“Of course a decision of this magnitude deserves serious evaluation,” Board of Education member Becky Taylor said.

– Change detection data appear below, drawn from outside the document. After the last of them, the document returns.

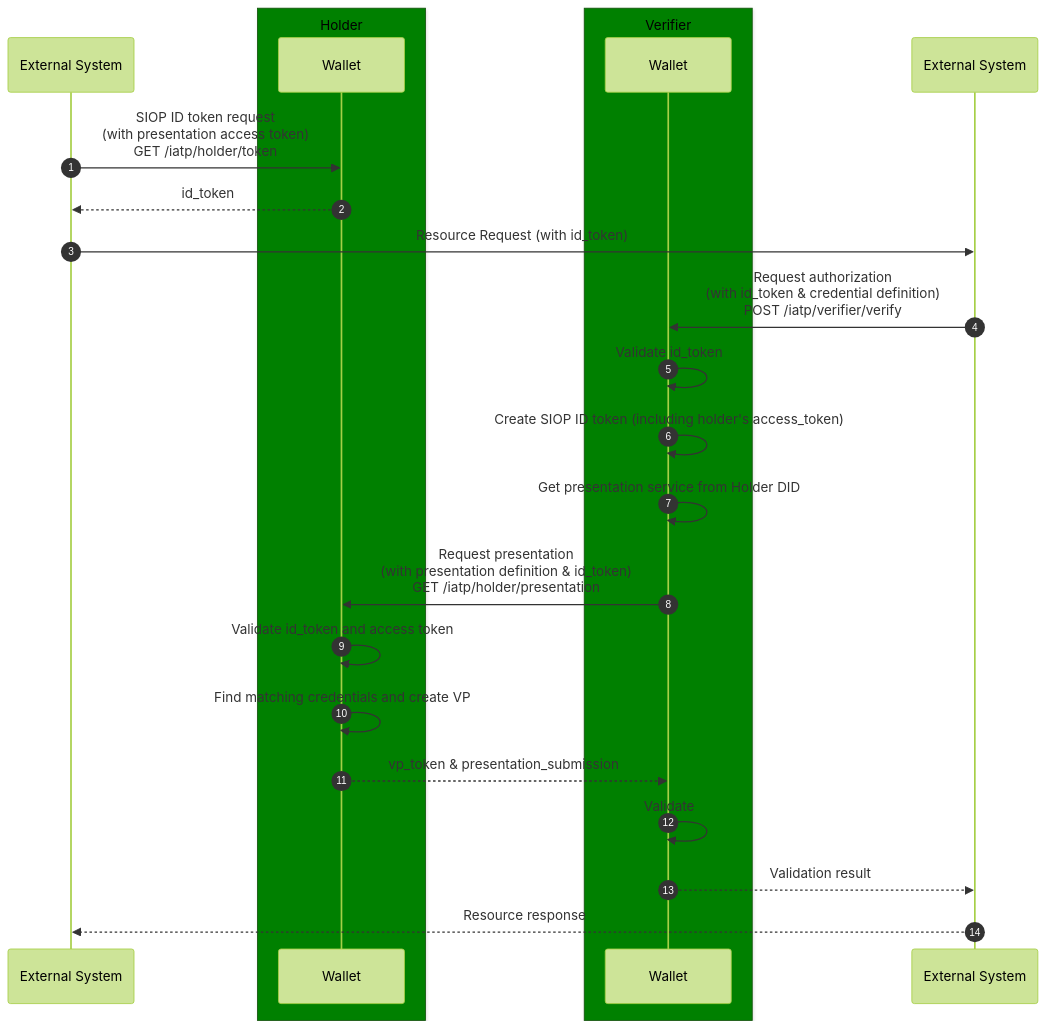
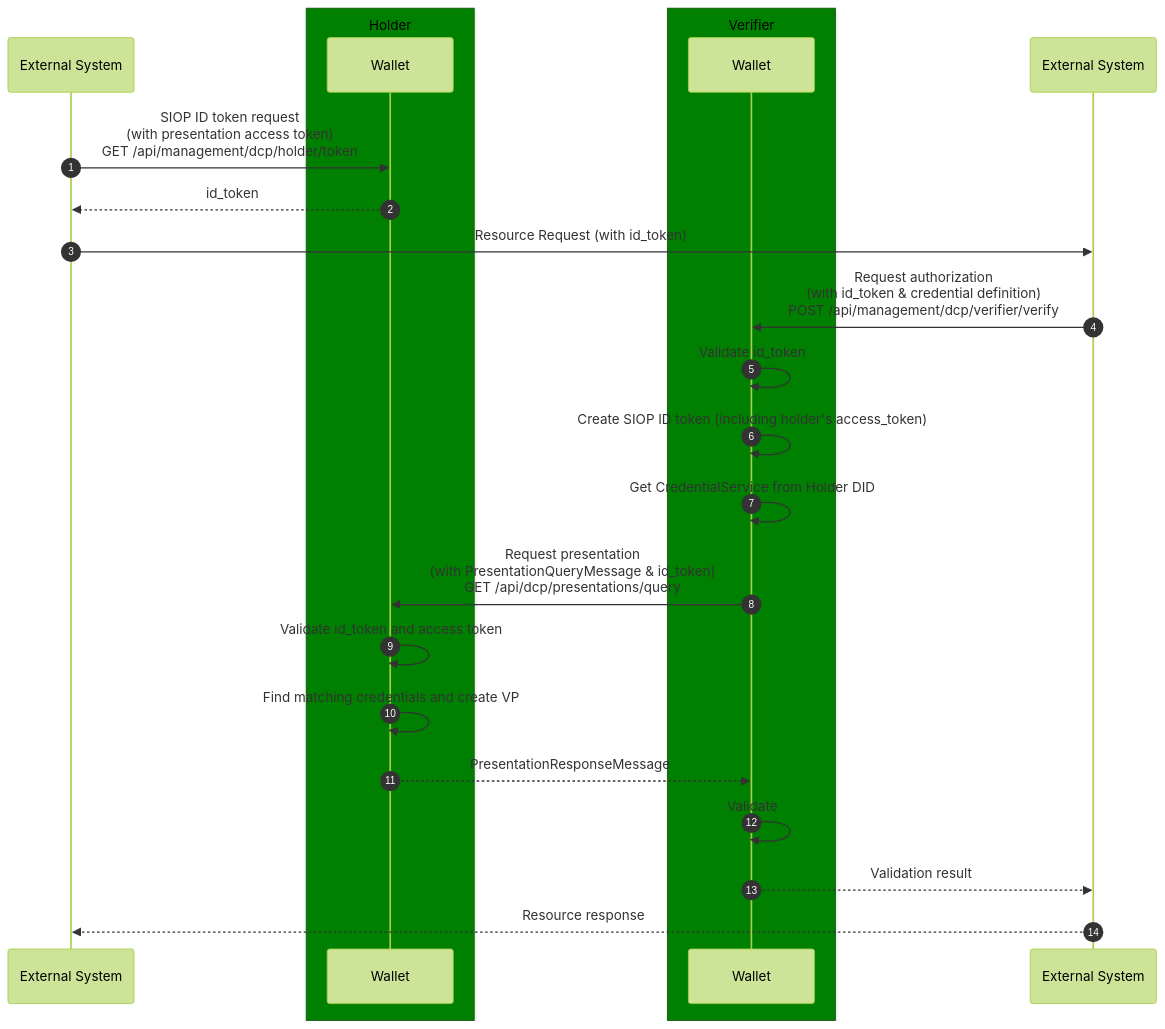
The sixth of 6 diagrams in website/docs/apps/wallet/architecture/process.md (ragunath1242001/tsg_semantic_observability-demo), drawn with Mermaid (forest theme) before and after one commit. The commit also changed other lines of this file and 315 other files, not shown here.

````diff
--- a/website/docs/apps/wallet/architecture/process.md
+++ b/website/docs/apps/wallet/architecture/process.md
@@ -187,31 +185,31 @@
 ```mermaid
 ---
 config:
   sequence:
     showSequenceNumbers: true
 ---
 sequenceDiagram
     participant hs as External System
     box green Holder
     participant hw as Wallet
     end
     box green Verifier
     participant vw as Wallet
     end
     participant vs as External System
 
-    hs ->> hw: SIOP ID token request<br />(with presentation access token)<br />GET /iatp/holder/token
+    hs ->> hw: SIOP ID token request<br />(with presentation access token)<br />GET /api/management/dcp/holder/token
     hw -->> hs: id_token
     hs ->> vs: Resource Request (with id_token)
-    vs ->> vw: Request authorization<br />(with id_token & credential definition)<br />POST /iatp/verifier/verify
+    vs ->> vw: Request authorization<br />(with id_token & credential definition)<br />POST /api/management/dcp/verifier/verify
     vw ->> vw: Validate id_token
     vw ->> vw: Create SIOP ID token (including holder's access_token)
-    vw ->> vw: Get presentation service from Holder DID
-    vw ->> hw: Request presentation<br />(with presentation definition & id_token)<br />GET /iatp/holder/presentation
+    vw ->> vw: Get CredentialService from Holder DID
+    vw ->> hw: Request presentation<br />(with PresentationQueryMessage & id_token)<br />GET /api/dcp/presentations/query
     hw ->> hw: Validate id_token and access token
     hw ->> hw: Find matching credentials and create VP
-    hw -->> vw: vp_token & presentation_submission
+    hw -->> vw: PresentationResponseMessage
     vw ->> vw: Validate
     vw -->> vs: Validation result
     vs -->> hs: Resource response
 ```
````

School officials hope they will be able to keep the high school open, Kestrel Heights executive director Mark Tracy said.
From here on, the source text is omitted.